Examine the data line by line and report how many lines include the word "margin", with no additional output.

Records excerpted from a collection
________________________

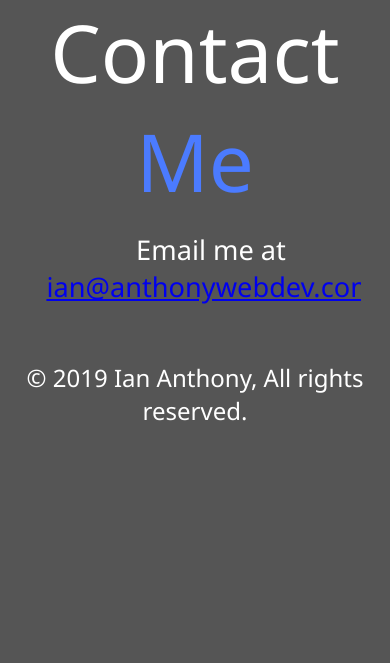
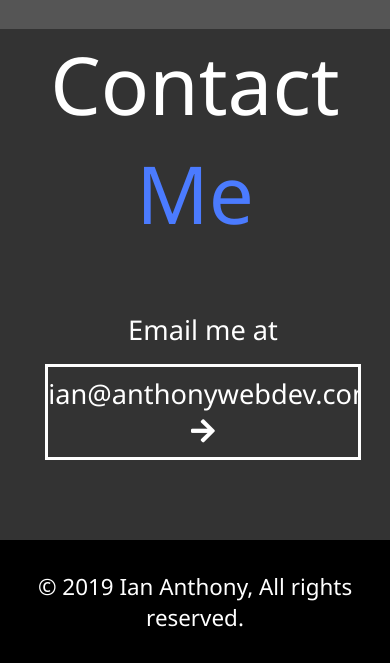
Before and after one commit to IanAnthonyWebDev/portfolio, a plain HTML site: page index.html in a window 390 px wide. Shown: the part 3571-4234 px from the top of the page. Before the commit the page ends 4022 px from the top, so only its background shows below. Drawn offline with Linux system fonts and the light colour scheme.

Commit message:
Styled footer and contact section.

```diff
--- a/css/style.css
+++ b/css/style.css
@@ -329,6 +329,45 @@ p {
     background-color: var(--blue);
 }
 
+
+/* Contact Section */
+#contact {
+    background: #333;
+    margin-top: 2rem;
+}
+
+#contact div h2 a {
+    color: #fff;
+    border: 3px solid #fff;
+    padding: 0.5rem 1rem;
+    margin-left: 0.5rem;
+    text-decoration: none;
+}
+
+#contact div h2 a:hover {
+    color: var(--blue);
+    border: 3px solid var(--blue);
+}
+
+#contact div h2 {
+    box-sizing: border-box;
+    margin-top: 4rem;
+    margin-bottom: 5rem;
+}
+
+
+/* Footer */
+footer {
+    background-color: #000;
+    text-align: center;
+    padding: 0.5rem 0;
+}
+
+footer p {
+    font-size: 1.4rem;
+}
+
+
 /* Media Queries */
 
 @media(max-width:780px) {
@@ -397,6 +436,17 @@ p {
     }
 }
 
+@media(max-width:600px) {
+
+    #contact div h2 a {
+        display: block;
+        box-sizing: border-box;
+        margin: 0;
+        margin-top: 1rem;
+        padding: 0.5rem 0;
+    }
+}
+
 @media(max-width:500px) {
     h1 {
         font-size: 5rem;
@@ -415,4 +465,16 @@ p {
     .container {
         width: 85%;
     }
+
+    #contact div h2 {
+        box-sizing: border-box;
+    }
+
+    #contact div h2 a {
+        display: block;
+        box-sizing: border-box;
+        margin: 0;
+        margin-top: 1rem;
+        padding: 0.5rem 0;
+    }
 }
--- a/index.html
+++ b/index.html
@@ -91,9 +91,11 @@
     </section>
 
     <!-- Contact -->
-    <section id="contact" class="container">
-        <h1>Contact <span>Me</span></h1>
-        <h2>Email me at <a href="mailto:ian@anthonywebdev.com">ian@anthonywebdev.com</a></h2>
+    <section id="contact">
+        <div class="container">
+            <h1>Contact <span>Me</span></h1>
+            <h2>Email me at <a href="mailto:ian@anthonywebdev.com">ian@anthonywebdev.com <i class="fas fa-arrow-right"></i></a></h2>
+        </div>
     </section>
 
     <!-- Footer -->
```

________________________

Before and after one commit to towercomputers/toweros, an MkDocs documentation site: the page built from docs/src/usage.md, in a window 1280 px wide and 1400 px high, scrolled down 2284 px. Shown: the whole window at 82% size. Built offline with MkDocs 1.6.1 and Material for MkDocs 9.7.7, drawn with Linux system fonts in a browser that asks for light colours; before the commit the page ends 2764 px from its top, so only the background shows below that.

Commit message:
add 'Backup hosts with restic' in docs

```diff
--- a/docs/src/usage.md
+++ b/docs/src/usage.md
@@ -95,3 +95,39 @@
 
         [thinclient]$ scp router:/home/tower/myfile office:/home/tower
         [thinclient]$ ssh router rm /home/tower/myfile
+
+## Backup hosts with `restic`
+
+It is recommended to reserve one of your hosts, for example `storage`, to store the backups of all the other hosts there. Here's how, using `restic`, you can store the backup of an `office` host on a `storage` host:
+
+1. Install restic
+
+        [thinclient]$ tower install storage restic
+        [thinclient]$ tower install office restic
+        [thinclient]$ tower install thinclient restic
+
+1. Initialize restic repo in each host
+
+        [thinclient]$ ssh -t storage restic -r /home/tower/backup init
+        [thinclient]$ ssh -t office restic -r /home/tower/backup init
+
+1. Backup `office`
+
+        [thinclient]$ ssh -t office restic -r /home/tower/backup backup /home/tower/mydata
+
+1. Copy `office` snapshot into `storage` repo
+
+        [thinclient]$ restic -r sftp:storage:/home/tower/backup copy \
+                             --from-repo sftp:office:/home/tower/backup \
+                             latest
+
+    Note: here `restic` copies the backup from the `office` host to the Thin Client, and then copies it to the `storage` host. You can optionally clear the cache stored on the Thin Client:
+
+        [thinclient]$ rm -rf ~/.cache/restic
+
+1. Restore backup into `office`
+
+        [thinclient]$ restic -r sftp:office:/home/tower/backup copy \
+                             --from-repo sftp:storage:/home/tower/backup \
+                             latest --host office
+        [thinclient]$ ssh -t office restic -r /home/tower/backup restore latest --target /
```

________________________

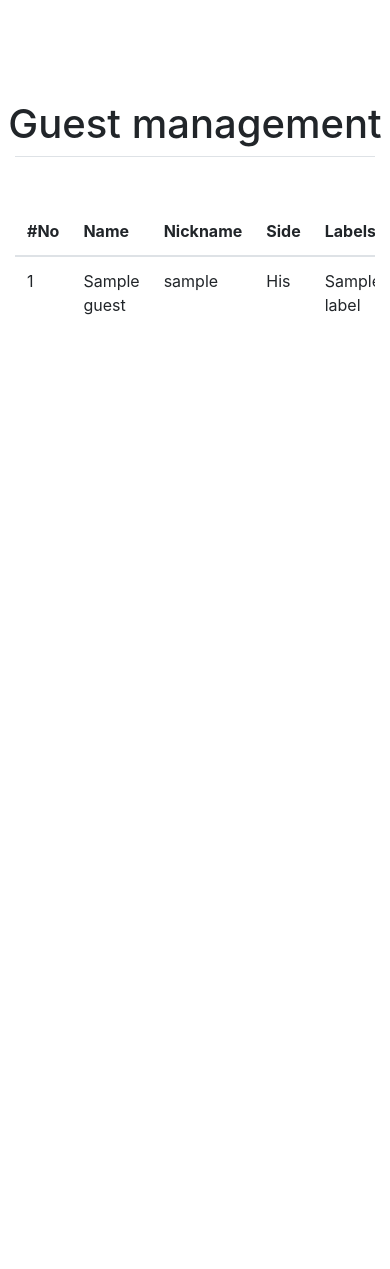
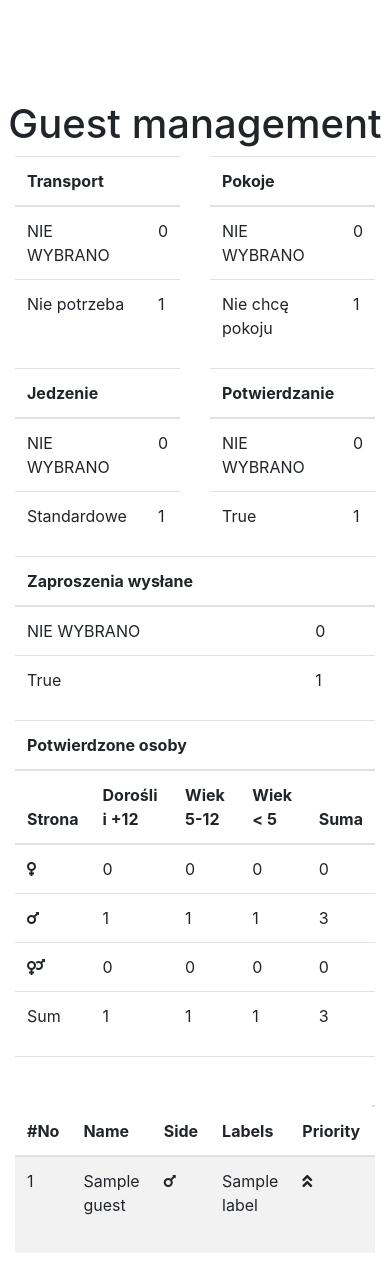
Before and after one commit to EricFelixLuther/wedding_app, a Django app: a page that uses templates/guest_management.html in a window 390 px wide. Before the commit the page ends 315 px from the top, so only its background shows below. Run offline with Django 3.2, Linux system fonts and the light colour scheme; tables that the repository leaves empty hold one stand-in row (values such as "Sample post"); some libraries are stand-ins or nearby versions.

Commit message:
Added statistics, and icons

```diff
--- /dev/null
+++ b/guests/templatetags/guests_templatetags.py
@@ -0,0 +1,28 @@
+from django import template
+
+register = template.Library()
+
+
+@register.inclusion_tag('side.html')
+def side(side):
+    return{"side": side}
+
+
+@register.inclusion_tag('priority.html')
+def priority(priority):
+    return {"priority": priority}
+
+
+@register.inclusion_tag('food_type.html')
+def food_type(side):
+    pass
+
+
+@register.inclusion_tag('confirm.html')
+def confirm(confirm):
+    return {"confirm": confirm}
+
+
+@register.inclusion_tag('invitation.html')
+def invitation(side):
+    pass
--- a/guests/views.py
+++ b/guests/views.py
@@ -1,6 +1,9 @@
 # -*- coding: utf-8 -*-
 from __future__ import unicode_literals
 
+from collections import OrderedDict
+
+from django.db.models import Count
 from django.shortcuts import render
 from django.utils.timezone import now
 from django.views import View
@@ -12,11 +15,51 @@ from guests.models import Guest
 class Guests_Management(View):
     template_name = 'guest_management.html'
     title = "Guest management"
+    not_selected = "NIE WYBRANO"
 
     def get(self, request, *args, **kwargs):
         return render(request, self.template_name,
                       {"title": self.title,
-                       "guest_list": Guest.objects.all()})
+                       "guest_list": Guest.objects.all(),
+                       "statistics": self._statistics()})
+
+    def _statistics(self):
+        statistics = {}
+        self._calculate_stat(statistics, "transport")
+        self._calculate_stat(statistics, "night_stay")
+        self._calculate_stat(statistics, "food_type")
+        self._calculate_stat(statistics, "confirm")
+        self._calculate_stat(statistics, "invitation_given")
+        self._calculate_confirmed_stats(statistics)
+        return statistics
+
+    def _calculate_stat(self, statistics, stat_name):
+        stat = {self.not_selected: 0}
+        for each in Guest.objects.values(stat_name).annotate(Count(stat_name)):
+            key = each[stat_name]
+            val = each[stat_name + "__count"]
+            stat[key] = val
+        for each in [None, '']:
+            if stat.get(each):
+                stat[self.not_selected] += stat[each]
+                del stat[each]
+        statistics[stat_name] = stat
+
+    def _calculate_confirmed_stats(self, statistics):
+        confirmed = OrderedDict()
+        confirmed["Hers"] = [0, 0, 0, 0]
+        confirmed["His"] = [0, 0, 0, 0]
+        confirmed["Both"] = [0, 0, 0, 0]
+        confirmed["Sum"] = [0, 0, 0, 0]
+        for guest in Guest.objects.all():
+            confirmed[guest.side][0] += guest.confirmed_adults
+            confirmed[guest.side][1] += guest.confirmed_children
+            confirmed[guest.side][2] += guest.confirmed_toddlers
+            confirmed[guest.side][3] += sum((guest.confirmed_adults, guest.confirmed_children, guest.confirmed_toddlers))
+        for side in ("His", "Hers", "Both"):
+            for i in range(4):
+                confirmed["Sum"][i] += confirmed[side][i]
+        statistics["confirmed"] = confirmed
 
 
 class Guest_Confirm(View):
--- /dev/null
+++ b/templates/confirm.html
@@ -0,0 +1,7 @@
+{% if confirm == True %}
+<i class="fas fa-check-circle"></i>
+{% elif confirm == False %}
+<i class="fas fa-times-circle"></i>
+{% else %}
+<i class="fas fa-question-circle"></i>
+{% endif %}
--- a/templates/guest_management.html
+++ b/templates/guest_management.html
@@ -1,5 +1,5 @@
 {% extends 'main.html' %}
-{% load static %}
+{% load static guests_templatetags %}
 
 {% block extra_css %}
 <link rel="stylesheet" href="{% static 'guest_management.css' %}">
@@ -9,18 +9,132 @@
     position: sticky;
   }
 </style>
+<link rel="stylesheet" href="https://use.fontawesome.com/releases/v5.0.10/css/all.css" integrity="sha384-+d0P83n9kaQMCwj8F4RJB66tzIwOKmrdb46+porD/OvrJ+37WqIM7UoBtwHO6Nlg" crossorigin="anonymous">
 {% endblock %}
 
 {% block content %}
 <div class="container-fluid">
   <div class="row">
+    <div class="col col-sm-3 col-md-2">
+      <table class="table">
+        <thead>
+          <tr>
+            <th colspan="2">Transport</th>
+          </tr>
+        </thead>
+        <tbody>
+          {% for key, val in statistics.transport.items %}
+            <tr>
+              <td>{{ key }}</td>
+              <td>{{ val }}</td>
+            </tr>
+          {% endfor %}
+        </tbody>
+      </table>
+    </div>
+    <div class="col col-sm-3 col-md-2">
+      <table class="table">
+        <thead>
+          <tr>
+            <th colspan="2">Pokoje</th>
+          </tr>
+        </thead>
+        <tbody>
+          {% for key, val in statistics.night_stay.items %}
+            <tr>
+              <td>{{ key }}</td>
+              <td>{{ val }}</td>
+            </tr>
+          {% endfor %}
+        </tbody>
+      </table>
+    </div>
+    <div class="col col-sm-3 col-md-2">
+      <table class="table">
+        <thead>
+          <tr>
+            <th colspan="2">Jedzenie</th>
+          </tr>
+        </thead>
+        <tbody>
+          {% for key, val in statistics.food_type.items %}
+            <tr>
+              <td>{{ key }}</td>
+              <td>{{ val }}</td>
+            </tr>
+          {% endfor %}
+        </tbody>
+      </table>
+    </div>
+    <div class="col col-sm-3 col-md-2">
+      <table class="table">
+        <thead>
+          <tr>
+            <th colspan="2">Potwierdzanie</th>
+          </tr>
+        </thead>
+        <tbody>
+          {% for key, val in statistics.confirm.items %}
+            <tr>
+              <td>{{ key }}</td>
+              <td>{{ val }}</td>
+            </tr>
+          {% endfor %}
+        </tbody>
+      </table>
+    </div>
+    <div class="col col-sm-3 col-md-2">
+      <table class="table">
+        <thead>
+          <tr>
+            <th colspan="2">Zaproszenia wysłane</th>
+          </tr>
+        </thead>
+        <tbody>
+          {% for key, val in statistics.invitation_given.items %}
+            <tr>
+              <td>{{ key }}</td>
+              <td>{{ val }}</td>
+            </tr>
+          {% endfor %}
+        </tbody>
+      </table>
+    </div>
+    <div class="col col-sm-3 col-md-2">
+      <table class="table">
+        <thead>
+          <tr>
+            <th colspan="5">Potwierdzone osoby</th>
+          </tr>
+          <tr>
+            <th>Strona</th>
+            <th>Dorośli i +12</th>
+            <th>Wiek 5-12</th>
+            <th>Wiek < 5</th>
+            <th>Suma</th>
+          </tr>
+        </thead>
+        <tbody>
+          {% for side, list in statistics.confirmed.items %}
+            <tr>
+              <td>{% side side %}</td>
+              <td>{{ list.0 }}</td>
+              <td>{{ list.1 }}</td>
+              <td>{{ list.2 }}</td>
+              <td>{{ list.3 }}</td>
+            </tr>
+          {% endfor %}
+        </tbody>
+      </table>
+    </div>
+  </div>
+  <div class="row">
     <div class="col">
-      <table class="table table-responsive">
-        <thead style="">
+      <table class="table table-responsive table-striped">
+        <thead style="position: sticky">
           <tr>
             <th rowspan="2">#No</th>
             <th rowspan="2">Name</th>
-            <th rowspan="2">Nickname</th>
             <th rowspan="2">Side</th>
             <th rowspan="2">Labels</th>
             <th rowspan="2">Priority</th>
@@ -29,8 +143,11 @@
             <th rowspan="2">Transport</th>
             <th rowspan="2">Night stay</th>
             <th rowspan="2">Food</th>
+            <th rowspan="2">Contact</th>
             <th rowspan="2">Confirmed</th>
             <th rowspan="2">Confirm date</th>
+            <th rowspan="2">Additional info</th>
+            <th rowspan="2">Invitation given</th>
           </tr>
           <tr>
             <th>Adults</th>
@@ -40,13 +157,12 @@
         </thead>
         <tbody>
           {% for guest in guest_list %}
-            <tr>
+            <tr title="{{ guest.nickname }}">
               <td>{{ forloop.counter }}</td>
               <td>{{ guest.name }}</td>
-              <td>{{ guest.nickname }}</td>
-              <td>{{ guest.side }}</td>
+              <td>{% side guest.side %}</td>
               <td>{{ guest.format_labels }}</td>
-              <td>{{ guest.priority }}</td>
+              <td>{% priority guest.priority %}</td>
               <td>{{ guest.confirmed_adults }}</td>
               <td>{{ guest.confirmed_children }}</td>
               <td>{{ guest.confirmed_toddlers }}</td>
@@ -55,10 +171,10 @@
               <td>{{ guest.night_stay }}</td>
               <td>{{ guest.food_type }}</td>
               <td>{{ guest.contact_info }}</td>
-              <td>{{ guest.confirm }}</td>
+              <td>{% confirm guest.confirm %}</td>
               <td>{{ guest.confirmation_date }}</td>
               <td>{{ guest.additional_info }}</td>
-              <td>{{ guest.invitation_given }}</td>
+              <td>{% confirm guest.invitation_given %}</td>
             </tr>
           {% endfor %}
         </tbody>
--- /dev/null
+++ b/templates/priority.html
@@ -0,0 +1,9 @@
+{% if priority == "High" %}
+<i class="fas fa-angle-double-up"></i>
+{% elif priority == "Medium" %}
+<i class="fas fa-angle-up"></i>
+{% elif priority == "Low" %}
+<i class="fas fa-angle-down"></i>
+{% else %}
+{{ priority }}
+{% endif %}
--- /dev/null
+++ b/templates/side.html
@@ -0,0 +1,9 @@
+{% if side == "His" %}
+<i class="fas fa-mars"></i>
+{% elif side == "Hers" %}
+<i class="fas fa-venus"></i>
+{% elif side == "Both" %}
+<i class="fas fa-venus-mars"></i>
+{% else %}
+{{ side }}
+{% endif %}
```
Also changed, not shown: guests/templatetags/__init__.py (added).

________________________

* _Exercise solution_
8